Source data below:

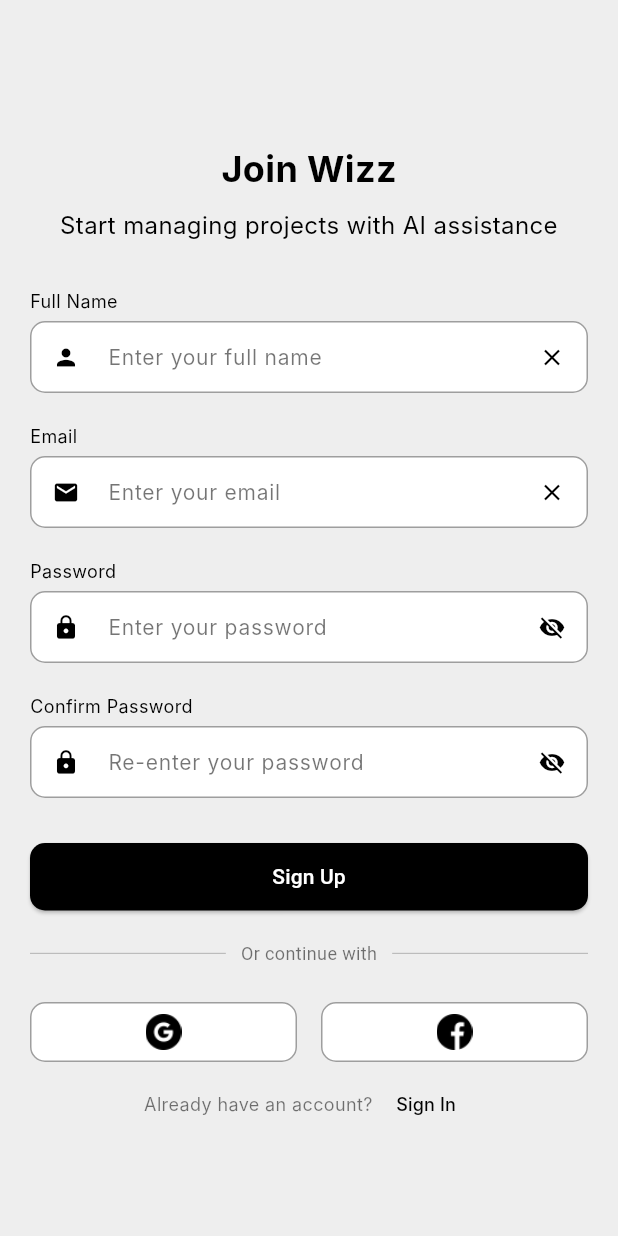
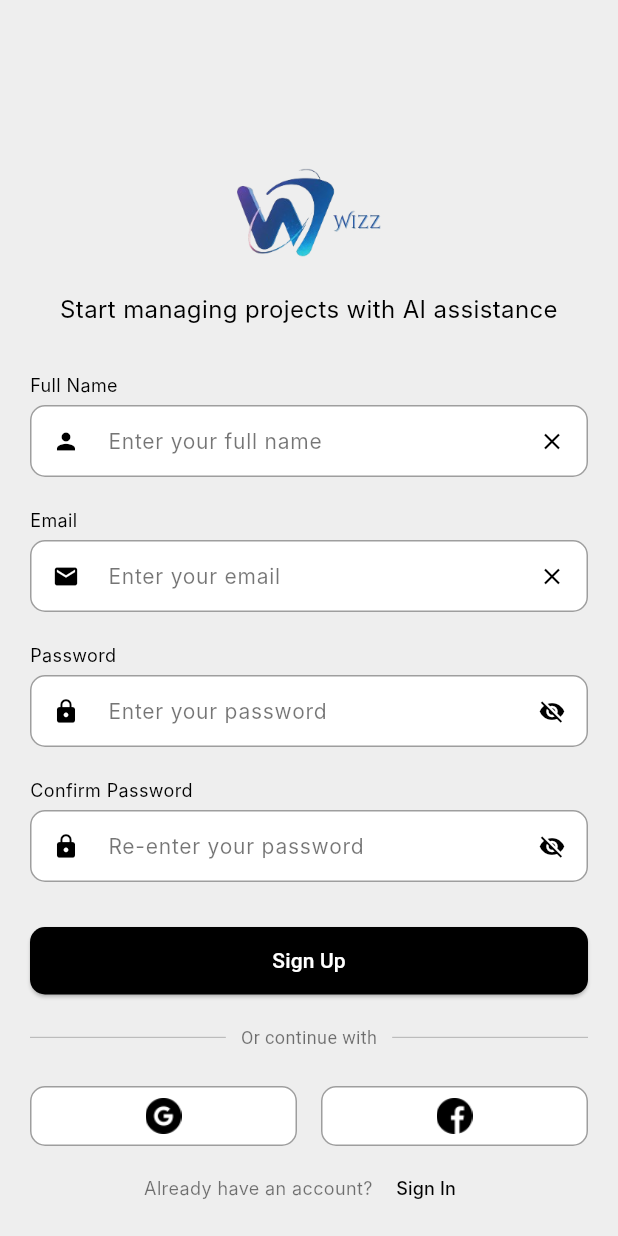
Before and after one commit to Sairusses/Wizz, a Flutter app: the screen it shows after launch, after a tap on "Sign Up", on a phone screen of 412 x 824 dp. Run offline on Flutter 3.47's test engine with Material 3 defaults, Android fonts, the phone set to English and light mode, and no system bars; our stand-ins replace cloud_firestore, device_preview_plus, dropdown_button2, firebase_auth, firebase_core, fl_chart and 3 more; missing offline and left inert: flutter_floating_bottom_bar, groq; accounts and stored records are empty; Roboto replaces fonts that are missing (Inter).

```diff
--- a/lib/login_signup/login_screen.dart
+++ b/lib/login_signup/login_screen.dart
@@ -173,15 +173,14 @@ class Header extends StatelessWidget{
       children: [
         Center(
           child: SizedBox(
-            height: 40,
-            width: 40,
+            height: 70,
+            width: 70,
             child: Image(
               image: AssetImage('assets/wizz_icon.png'),
               fit: BoxFit.fill
             ),
           ),
         ),
-        SizedBox(height: 35,),
         Center(
           child: Text('Welcome to Wizz',
           style: TextStyle(
--- a/lib/login_signup/sign_up_screen.dart
+++ b/lib/login_signup/sign_up_screen.dart
@@ -81,15 +81,18 @@ class SignUpHeader extends StatelessWidget{
     return Column(
       mainAxisAlignment: MainAxisAlignment.start,
       crossAxisAlignment: CrossAxisAlignment.center,
+      mainAxisSize: MainAxisSize.min,
       children: [
         Center(
-          child: Text('Join Wizz',
-            style: TextStyle(
-                fontWeight: FontWeight.w700, fontSize: 24, fontFamily: 'Inter', color: Colors.black
+          child: SizedBox(
+            height: 100,
+            width: 100,
+            child: Image(
+                image: AssetImage('assets/wizz_logo.png'),
+                fit: BoxFit.fill
             ),
           ),
         ),
-        SizedBox(height: 10),
         Center(
             child: Text('Start managing projects with AI assistance',
                 textAlign: TextAlign.center,
--- a/pubspec.yaml
+++ b/pubspec.yaml
@@ -73,6 +73,7 @@ flutter:
 
   # To add assets to your application, add an assets section, like this:
   assets:
+    - assets/wizz_logo.png
     - assets/wizz_icon.png
     - assets/google.png
     - assets/member_icon.png
```
Also changed, not shown: lib/leader_screens/leader_dashboard.dart (+6 -4 lines), assets/wizz_icon.png, assets/wizz_logo.png (added).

End of Source data.

## Assignment
Copy out the listing above in full and keep the pictures out.

## Exercise answer
Before and after one commit to Sairusses/Wizz, a Flutter app: the screen it shows after launch, after a tap on "Sign Up", on a phone screen of 412 x 824 dp. Run offline on Flutter 3.47's test engine with Material 3 defaults, Android fonts, the phone set to English and light mode, and no system bars; our stand-ins replace cloud_firestore, device_preview_plus, dropdown_button2, firebase_auth, firebase_core, fl_chart and 3 more; missing offline and left inert: flutter_floating_bottom_bar, groq; accounts and stored records are empty; Roboto replaces fonts that are missing (Inter).

```diff
--- a/lib/login_signup/login_screen.dart
+++ b/lib/login_signup/login_screen.dart
@@ -173,15 +173,14 @@ class Header extends StatelessWidget{
       children: [
         Center(
           child: SizedBox(
-            height: 40,
-            width: 40,
+            height: 70,
+            width: 70,
             child: Image(
               image: AssetImage('assets/wizz_icon.png'),
               fit: BoxFit.fill
             ),
           ),
         ),
-        SizedBox(height: 35,),
         Center(
           child: Text('Welcome to Wizz',
           style: TextStyle(
--- a/lib/login_signup/sign_up_screen.dart
+++ b/lib/login_signup/sign_up_screen.dart
@@ -81,15 +81,18 @@ class SignUpHeader extends StatelessWidget{
     return Column(
       mainAxisAlignment: MainAxisAlignment.start,
       crossAxisAlignment: CrossAxisAlignment.center,
+      mainAxisSize: MainAxisSize.min,
       children: [
         Center(
-          child: Text('Join Wizz',
-            style: TextStyle(
-                fontWeight: FontWeight.w700, fontSize: 24, fontFamily: 'Inter', color: Colors.black
+          child: SizedBox(
+            height: 100,
+            width: 100,
+            child: Image(
+                image: AssetImage('assets/wizz_logo.png'),
+                fit: BoxFit.fill
             ),
           ),
         ),
-        SizedBox(height: 10),
         Center(
             child: Text('Start managing projects with AI assistance',
                 textAlign: TextAlign.center,
--- a/pubspec.yaml
+++ b/pubspec.yaml
@@ -73,6 +73,7 @@ flutter:
 
   # To add assets to your application, add an assets section, like this:
   assets:
+    - assets/wizz_logo.png
     - assets/wizz_icon.png
     - assets/google.png
     - assets/member_icon.png
```
Also changed, not shown: lib/leader_screens/leader_dashboard.dart (+6 -4 lines), assets/wizz_icon.png, assets/wizz_logo.png (added).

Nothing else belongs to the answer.